Galaxy S10 First-Day Registrations in South Korean Are off to a Disappointing Start When Compared to Galaxy S9’s Figures
With its tenth anniversary Galaxy flagship phones, Samsung was apparently hoping to turn the tide around and attract more sales than the Galaxy S9 and Galaxy Note 9. The Galaxy S10 comes with a rear triple camera setup, an in-display fingerprint scanner, and massive internal storage for the average user. It also comes with a massive design change when compared to its predecessor. However, if the latest reports originating from Korea are anything to go by, these feature-packed phones failed to perform as expected in Samsung’s home ground, most likely causing concern for the technology behemoth.
The Galaxy S10 Pre-Orders Might Have Been Low Because Customers Are Waiting for the 5G-Enabled Variant
The three major mobile carriers of South Korea, KT, SK Telecom, and LG Uplus started receiving pre-orders for the new phones from February 25 and shipments started going out on March 4. Per unverified reports, pre-orders for the Samsung Galaxy S10e, Galaxy S10, and Galaxy S10 Plus came in at 140,000 on the first day. Comparatively, 180,000 units of the Galaxy S9 were booked on its first day last year and the Galaxy Note 9 attracted 200,000 subscribers when the pre-orders were opened in August 2018.

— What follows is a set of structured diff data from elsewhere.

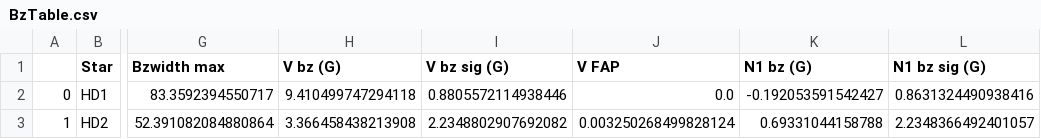
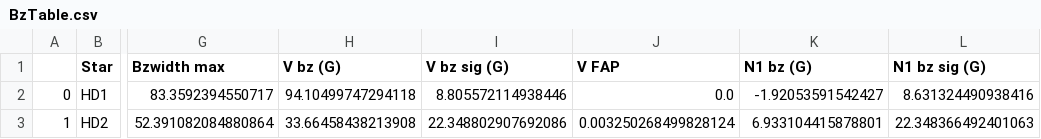
Before and after one commit to folsomcp/specpolFlow, a CSV file: tutorials/CalculateBz_tutorialfiles/BzTable.csv, drawn as a sheet; only a part is shown, gaps mark what is left out; the diff names each change by its address in the sheet, - before the commit and + after, or states it on an @@ line.

Commit message:
Update Bz tutorial with the correct units for Lambda zero
Update Bz tutorial with the correct units for Lambda zero

```diff
--- a/tutorials/CalculateBz_tutorialfiles/BzTable.csv
+++ b/tutorials/CalculateBz_tutorialfiles/BzTable.csv
-H2 (V bz (G)): 9.410499747294118
+H2 (V bz (G)): 94.10499747294118
-I2 (V bz sig (G)): 0.8805572114938446
+I2 (V bz sig (G)): 8.805572114938446
-K2 (N1 bz (G)): -0.192053591542427
+K2 (N1 bz (G)): -1.92053591542427
-L2 (N1 bz sig (G)): 0.8631324490938416
+L2 (N1 bz sig (G)): 8.631324490938416
-H3 (V bz (G)): 3.366458438213908
+H3 (V bz (G)): 33.66458438213908
-I3 (V bz sig (G)): 2.2348802907692082
+I3 (V bz sig (G)): 22.348802907692086
-K3 (N1 bz (G)): 0.69331044158788
+K3 (N1 bz (G)): 6.933104415878801
-L3 (N1 bz sig (G)): 2.2348366492401057
+L3 (N1 bz sig (G)): 22.348366492401063
```
Also changed, not shown: 7 other files.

The Galaxy S9 had already not sold well and for its successor to perform even worse would be a legitimate cause of concern for the South Korean giant. There could be various reasons behind the alleged poor initial performance of the Galaxy S10 lineup. First off, it carries an inflated price tag. Other than that, Samsung is going to release a 5G variant of the Galaxy S10 later this month and people might have sat out the 4G LTE Galaxy S10 phones in anticipation of that model.
Later on, in May, the company is going to launch the Galaxy Fold, and it could be that customers want to have all the choices on the table before taking a pick. Lastly, the overall smartphone marker is not doing well in general and customers are holding on to their older devices for longer, which could explain the low pre-orders.
Either way, the stats do not look good for Samsung. On the other hand, some reports claim that the phones are doing comparatively better in China and the U.S. However, with no official figures from Samsung itself, it’s too soon to comment on the market performance of the Galaxy S10. It’s also a prudent practice to not judge the sales performance of the flagship by simply seeing how many pre-order numbers were recorded.
Source: The Investor